### PROBLEM TO WORK ON:
I'd like the data beneath this line reproduced exactly, without any of its images.

[Collected data]
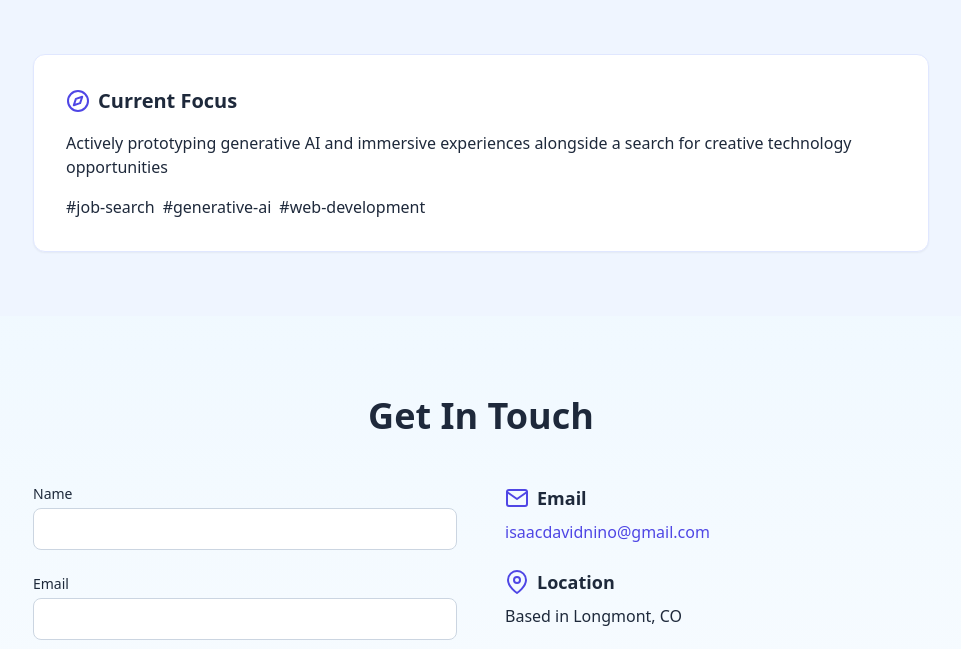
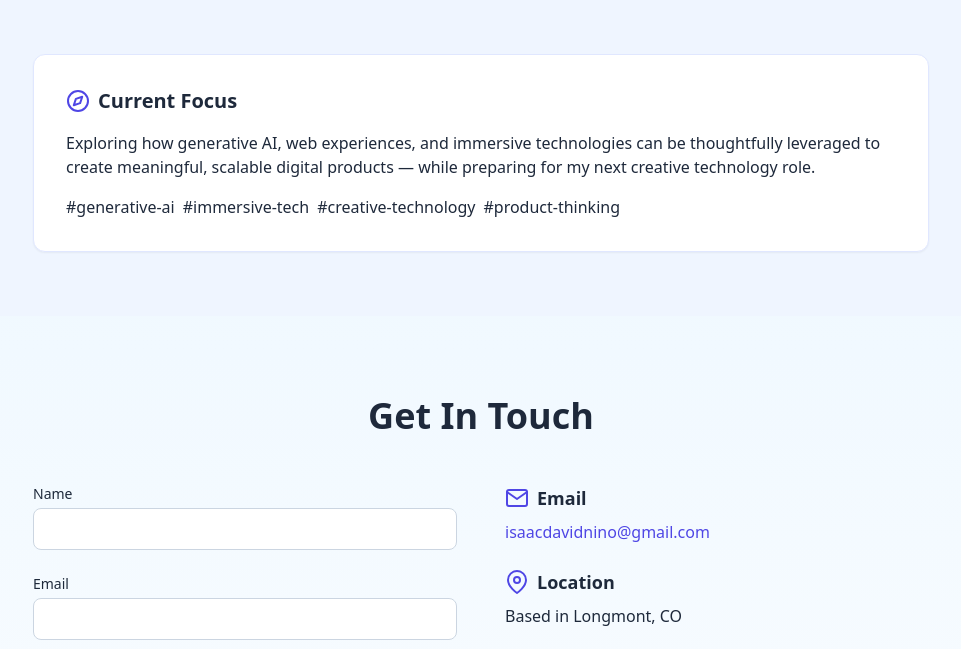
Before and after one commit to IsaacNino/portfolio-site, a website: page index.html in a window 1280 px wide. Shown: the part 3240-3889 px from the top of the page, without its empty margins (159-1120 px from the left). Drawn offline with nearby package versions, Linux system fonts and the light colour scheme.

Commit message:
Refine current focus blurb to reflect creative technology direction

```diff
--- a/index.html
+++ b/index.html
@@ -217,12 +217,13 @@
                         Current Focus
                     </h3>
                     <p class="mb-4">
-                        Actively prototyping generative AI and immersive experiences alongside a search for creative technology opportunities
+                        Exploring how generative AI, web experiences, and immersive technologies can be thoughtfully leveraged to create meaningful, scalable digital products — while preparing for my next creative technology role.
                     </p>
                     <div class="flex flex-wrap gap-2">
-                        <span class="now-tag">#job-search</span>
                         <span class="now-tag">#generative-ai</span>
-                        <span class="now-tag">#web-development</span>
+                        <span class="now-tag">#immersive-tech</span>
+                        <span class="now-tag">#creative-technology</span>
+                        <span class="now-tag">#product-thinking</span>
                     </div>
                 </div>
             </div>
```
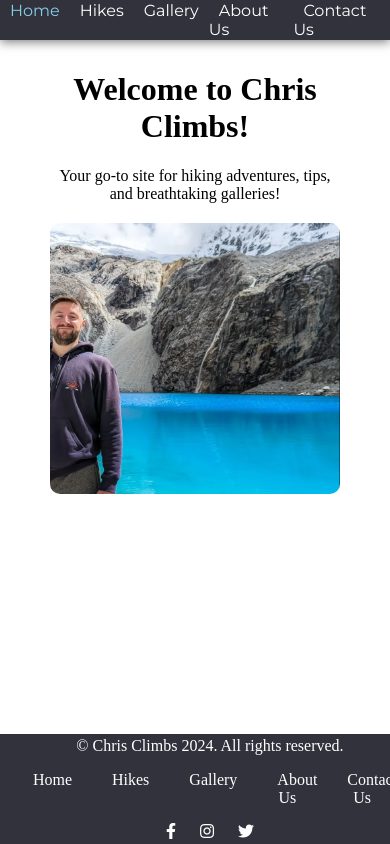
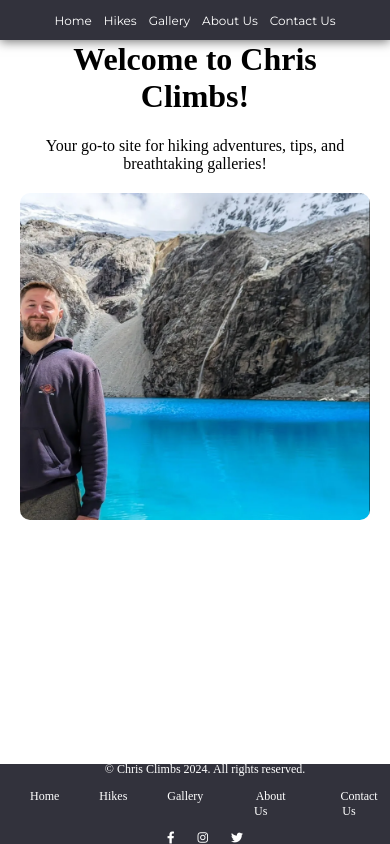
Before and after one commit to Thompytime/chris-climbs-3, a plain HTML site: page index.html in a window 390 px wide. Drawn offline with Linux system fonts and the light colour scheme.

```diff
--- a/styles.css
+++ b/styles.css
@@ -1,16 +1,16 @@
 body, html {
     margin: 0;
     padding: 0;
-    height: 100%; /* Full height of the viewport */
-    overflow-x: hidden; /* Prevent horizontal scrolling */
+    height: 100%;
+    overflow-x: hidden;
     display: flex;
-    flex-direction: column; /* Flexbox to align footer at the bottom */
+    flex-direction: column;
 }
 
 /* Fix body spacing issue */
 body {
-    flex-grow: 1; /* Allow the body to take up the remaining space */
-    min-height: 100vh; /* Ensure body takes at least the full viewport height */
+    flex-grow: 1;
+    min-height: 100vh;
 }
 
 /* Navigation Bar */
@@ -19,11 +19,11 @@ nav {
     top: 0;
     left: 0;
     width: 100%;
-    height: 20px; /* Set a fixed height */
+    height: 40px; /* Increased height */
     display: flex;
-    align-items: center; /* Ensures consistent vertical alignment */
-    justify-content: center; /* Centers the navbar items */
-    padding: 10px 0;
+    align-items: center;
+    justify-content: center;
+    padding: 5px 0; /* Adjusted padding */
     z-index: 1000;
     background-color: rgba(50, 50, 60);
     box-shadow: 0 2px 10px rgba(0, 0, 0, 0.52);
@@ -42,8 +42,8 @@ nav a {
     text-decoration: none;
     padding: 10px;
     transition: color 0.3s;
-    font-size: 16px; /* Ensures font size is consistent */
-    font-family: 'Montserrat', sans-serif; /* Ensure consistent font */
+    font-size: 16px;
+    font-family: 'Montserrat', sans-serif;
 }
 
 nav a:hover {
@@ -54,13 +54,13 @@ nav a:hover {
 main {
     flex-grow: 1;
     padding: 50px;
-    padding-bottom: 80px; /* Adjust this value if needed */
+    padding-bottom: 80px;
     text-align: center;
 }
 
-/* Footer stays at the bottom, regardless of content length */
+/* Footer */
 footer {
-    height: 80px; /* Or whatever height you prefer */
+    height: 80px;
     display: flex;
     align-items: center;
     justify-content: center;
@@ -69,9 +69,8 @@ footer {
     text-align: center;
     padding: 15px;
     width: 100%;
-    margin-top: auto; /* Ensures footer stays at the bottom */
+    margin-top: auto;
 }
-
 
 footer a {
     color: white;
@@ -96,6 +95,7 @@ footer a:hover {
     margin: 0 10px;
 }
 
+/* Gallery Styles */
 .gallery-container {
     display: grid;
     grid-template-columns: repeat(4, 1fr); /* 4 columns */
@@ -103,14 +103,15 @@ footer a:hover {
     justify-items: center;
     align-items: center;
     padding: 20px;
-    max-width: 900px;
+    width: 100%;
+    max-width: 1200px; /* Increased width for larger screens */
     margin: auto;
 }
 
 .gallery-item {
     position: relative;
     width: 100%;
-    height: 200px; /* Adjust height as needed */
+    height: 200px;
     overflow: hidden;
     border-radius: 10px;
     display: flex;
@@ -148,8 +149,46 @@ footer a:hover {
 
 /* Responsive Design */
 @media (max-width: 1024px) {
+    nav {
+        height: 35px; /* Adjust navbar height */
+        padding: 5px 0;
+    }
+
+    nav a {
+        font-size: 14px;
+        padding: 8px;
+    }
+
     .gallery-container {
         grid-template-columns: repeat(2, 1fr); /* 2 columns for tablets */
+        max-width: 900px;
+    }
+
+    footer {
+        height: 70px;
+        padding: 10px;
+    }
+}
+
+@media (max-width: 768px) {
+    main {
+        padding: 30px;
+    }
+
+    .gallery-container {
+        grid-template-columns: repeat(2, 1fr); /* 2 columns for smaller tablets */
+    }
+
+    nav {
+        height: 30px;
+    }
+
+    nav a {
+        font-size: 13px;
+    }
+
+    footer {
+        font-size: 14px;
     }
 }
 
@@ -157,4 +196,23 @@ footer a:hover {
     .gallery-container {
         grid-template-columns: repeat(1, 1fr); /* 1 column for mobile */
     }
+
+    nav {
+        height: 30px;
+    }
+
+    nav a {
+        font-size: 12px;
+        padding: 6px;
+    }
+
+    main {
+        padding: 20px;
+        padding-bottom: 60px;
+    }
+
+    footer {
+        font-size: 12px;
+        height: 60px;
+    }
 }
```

### TASK OUTPUT:
Before and after one commit to IsaacNino/portfolio-site, a website: page index.html in a window 1280 px wide. Shown: the part 3240-3889 px from the top of the page, without its empty margins (159-1120 px from the left). Drawn offline with nearby package versions, Linux system fonts and the light colour scheme.

Commit message:
Refine current focus blurb to reflect creative technology direction

```diff
--- a/index.html
+++ b/index.html
@@ -217,12 +217,13 @@
                         Current Focus
                     </h3>
                     <p class="mb-4">
-                        Actively prototyping generative AI and immersive experiences alongside a search for creative technology opportunities
+                        Exploring how generative AI, web experiences, and immersive technologies can be thoughtfully leveraged to create meaningful, scalable digital products — while preparing for my next creative technology role.
                     </p>
                     <div class="flex flex-wrap gap-2">
-                        <span class="now-tag">#job-search</span>
                         <span class="now-tag">#generative-ai</span>
-                        <span class="now-tag">#web-development</span>
+                        <span class="now-tag">#immersive-tech</span>
+                        <span class="now-tag">#creative-technology</span>
+                        <span class="now-tag">#product-thinking</span>
                     </div>
                 </div>
             </div>
```
Before and after one commit to Thompytime/chris-climbs-3, a plain HTML site: page index.html in a window 390 px wide. Drawn offline with Linux system fonts and the light colour scheme.

```diff
--- a/styles.css
+++ b/styles.css
@@ -1,16 +1,16 @@
 body, html {
     margin: 0;
     padding: 0;
-    height: 100%; /* Full height of the viewport */
-    overflow-x: hidden; /* Prevent horizontal scrolling */
+    height: 100%;
+    overflow-x: hidden;
     display: flex;
-    flex-direction: column; /* Flexbox to align footer at the bottom */
+    flex-direction: column;
 }
 
 /* Fix body spacing issue */
 body {
-    flex-grow: 1; /* Allow the body to take up the remaining space */
-    min-height: 100vh; /* Ensure body takes at least the full viewport height */
+    flex-grow: 1;
+    min-height: 100vh;
 }
 
 /* Navigation Bar */
@@ -19,11 +19,11 @@ nav {
     top: 0;
     left: 0;
     width: 100%;
-    height: 20px; /* Set a fixed height */
+    height: 40px; /* Increased height */
     display: flex;
-    align-items: center; /* Ensures consistent vertical alignment */
-    justify-content: center; /* Centers the navbar items */
-    padding: 10px 0;
+    align-items: center;
+    justify-content: center;
+    padding: 5px 0; /* Adjusted padding */
     z-index: 1000;
     background-color: rgba(50, 50, 60);
     box-shadow: 0 2px 10px rgba(0, 0, 0, 0.52);
@@ -42,8 +42,8 @@ nav a {
     text-decoration: none;
     padding: 10px;
     transition: color 0.3s;
-    font-size: 16px; /* Ensures font size is consistent */
-    font-family: 'Montserrat', sans-serif; /* Ensure consistent font */
+    font-size: 16px;
+    font-family: 'Montserrat', sans-serif;
 }
 
 nav a:hover {
@@ -54,13 +54,13 @@ nav a:hover {
 main {
     flex-grow: 1;
     padding: 50px;
-    padding-bottom: 80px; /* Adjust this value if needed */
+    padding-bottom: 80px;
     text-align: center;
 }
 
-/* Footer stays at the bottom, regardless of content length */
+/* Footer */
 footer {
-    height: 80px; /* Or whatever height you prefer */
+    height: 80px;
     display: flex;
     align-items: center;
     justify-content: center;
@@ -69,9 +69,8 @@ footer {
     text-align: center;
     padding: 15px;
     width: 100%;
-    margin-top: auto; /* Ensures footer stays at the bottom */
+    margin-top: auto;
 }
-
 
 footer a {
     color: white;
@@ -96,6 +95,7 @@ footer a:hover {
     margin: 0 10px;
 }
 
+/* Gallery Styles */
 .gallery-container {
     display: grid;
     grid-template-columns: repeat(4, 1fr); /* 4 columns */
@@ -103,14 +103,15 @@ footer a:hover {
     justify-items: center;
     align-items: center;
     padding: 20px;
-    max-width: 900px;
+    width: 100%;
+    max-width: 1200px; /* Increased width for larger screens */
     margin: auto;
 }
 
 .gallery-item {
     position: relative;
     width: 100%;
-    height: 200px; /* Adjust height as needed */
+    height: 200px;
     overflow: hidden;
     border-radius: 10px;
     display: flex;
@@ -148,8 +149,46 @@ footer a:hover {
 
 /* Responsive Design */
 @media (max-width: 1024px) {
+    nav {
+        height: 35px; /* Adjust navbar height */
+        padding: 5px 0;
+    }
+
+    nav a {
+        font-size: 14px;
+        padding: 8px;
+    }
+
     .gallery-container {
         grid-template-columns: repeat(2, 1fr); /* 2 columns for tablets */
+        max-width: 900px;
+    }
+
+    footer {
+        height: 70px;
+        padding: 10px;
+    }
+}
+
+@media (max-width: 768px) {
+    main {
+        padding: 30px;
+    }
+
+    .gallery-container {
+        grid-template-columns: repeat(2, 1fr); /* 2 columns for smaller tablets */
+    }
+
+    nav {
+        height: 30px;
+    }
+
+    nav a {
+        font-size: 13px;
+    }
+
+    footer {
+        font-size: 14px;
     }
 }
 
@@ -157,4 +196,23 @@ footer a:hover {
     .gallery-container {
         grid-template-columns: repeat(1, 1fr); /* 1 column for mobile */
     }
+
+    nav {
+        height: 30px;
+    }
+
+    nav a {
+        font-size: 12px;
+        padding: 6px;
+    }
+
+    main {
+        padding: 20px;
+        padding-bottom: 60px;
+    }
+
+    footer {
+        font-size: 12px;
+        height: 60px;
+    }
 }
```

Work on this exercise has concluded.